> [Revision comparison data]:
····················

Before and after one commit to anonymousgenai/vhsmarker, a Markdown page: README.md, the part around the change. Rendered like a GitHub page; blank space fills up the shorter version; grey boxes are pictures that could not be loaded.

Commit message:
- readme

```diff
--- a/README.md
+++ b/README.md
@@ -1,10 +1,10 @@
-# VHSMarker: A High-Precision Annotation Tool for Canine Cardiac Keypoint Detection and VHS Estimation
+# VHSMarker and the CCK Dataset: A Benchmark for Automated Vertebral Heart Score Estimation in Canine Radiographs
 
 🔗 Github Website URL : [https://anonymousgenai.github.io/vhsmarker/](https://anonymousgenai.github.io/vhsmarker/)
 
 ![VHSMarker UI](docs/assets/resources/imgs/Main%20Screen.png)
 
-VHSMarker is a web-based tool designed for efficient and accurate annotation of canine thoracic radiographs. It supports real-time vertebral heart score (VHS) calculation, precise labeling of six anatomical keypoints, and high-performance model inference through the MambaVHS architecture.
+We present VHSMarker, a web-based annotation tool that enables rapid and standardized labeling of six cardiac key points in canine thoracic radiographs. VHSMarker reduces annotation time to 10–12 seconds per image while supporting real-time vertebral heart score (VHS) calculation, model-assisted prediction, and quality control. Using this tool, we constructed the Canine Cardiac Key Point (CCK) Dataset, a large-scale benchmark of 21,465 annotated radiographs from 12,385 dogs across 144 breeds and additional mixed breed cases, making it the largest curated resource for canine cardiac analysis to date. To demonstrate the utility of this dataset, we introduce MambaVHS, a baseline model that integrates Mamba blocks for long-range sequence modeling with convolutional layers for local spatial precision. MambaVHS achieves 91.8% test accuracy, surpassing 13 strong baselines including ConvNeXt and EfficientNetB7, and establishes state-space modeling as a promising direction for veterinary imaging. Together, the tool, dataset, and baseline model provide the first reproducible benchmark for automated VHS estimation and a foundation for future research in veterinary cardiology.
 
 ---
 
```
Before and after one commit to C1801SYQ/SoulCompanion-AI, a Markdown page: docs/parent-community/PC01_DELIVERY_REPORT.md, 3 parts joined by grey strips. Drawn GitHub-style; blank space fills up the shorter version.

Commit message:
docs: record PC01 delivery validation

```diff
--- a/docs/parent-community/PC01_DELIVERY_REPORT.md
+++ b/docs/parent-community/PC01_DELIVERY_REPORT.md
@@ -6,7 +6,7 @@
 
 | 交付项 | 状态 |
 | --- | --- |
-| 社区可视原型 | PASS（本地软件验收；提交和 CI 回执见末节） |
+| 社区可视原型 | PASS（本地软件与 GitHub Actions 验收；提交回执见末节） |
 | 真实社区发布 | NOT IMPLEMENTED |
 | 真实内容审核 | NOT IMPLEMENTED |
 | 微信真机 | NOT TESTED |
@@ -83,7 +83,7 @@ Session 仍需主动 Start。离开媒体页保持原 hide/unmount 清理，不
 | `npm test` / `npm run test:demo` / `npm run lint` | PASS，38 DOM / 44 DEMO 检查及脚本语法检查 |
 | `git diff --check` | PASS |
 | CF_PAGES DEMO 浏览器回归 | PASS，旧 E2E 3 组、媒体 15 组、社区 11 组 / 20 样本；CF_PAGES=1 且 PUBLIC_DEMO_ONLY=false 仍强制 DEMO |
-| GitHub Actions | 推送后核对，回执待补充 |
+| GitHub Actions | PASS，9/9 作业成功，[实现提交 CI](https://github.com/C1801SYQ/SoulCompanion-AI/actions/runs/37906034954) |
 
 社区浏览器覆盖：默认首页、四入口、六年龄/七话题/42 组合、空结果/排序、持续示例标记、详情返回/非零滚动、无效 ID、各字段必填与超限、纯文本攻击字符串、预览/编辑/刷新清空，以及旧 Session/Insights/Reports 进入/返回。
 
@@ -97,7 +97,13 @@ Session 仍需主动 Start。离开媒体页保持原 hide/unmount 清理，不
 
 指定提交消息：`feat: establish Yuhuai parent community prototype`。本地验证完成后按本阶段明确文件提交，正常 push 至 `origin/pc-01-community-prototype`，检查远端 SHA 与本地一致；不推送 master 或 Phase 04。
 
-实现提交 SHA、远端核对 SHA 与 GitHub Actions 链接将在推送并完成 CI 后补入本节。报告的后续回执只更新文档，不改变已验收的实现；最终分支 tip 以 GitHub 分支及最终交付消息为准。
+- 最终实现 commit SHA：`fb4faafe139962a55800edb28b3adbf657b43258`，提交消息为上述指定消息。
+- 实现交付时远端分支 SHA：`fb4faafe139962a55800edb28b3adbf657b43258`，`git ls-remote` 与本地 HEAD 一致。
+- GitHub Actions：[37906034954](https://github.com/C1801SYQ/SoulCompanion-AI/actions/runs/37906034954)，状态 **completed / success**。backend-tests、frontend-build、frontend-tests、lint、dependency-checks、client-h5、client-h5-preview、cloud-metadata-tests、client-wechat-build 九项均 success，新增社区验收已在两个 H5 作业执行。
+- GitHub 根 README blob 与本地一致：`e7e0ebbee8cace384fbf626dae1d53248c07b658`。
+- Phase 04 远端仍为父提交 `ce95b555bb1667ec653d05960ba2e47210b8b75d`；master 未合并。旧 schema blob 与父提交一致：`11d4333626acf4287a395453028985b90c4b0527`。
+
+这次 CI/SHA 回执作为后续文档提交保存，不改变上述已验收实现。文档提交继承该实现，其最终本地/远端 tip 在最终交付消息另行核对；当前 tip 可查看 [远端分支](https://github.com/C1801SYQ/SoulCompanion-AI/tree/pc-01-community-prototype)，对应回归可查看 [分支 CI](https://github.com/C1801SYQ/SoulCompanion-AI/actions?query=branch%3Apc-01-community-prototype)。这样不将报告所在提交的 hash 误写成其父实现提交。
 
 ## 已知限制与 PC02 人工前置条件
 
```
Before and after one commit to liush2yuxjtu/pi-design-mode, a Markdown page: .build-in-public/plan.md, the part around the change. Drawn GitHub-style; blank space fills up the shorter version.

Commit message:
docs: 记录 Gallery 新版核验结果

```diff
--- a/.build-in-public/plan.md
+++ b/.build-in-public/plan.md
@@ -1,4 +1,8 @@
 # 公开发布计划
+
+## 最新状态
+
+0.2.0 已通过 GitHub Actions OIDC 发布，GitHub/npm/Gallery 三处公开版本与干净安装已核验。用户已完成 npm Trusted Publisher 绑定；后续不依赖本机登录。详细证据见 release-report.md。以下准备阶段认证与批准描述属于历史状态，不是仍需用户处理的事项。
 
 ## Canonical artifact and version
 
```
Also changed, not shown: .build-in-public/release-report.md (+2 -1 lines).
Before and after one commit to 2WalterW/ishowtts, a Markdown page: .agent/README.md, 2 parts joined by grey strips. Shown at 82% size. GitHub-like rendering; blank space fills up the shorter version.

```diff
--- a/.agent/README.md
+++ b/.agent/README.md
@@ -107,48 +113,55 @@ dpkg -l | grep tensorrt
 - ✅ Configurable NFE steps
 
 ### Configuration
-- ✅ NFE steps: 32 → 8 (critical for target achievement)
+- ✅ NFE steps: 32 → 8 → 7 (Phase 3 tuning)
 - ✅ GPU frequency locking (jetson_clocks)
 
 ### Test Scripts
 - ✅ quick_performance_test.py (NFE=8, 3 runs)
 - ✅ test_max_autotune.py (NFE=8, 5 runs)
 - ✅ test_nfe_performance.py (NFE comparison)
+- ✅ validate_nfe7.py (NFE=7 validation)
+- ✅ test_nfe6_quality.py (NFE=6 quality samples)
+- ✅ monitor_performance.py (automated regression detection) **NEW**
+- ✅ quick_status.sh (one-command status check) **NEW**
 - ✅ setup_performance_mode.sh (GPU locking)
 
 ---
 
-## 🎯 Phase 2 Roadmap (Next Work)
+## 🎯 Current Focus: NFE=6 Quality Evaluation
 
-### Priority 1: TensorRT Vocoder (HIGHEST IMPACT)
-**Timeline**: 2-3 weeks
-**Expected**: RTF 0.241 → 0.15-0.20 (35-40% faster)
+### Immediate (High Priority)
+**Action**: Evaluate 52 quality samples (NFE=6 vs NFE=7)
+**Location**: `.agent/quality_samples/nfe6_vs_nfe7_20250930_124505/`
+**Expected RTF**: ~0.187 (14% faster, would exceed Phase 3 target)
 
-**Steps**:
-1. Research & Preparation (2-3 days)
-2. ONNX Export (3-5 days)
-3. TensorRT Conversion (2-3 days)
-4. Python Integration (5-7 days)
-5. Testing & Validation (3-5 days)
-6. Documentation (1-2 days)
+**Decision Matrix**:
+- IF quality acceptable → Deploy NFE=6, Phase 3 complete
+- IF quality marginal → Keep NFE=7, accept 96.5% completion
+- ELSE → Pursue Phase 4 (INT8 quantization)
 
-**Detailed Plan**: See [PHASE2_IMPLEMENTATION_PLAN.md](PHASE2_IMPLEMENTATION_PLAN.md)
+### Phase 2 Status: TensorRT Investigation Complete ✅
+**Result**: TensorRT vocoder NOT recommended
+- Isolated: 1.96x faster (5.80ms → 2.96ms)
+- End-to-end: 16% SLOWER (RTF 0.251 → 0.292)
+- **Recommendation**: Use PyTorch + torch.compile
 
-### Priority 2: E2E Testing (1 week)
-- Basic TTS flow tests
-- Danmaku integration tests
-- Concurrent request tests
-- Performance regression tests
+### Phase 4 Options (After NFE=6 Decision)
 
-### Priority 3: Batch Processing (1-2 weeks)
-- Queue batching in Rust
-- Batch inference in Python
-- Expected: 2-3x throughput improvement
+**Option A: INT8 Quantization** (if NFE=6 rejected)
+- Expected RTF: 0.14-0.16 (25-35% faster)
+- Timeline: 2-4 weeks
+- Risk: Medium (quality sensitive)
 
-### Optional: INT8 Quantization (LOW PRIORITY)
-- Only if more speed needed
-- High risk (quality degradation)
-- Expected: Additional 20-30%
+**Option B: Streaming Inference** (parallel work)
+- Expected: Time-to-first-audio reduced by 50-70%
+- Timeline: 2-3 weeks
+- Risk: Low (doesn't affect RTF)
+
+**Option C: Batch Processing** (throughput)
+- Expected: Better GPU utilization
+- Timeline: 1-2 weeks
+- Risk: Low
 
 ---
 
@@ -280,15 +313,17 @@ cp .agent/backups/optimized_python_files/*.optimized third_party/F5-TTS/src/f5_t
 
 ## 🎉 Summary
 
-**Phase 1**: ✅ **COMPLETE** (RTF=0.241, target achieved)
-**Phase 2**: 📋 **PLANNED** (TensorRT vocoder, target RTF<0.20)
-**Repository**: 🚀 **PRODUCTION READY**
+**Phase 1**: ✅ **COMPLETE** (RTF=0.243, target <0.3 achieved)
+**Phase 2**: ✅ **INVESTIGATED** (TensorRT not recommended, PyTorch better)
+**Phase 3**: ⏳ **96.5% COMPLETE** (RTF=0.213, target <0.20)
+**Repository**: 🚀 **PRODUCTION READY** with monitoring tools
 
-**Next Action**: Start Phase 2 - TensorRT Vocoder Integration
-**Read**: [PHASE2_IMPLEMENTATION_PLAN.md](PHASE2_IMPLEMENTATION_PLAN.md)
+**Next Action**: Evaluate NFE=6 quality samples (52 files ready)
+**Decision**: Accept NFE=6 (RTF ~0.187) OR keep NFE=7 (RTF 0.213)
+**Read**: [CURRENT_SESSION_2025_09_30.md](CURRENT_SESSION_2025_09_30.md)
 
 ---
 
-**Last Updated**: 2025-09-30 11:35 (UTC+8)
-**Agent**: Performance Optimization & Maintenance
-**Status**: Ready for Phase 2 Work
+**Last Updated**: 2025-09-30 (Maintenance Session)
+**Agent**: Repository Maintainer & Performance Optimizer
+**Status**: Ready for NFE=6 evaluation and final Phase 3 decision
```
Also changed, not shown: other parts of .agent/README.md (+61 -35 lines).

····················

> [Exercise objective]:
Could you find every line in the records above that contains the word "离开媒体页保持原" and copy it?

> [Written answer]:
@@ -83,7 +83,7 @@ Session 仍需主动 Start。离开媒体页保持原 hide/unmount 清理，不
@@ -97,7 +97,13 @@ Session 仍需主动 Start。离开媒体页保持原 hide/unmount 清理，不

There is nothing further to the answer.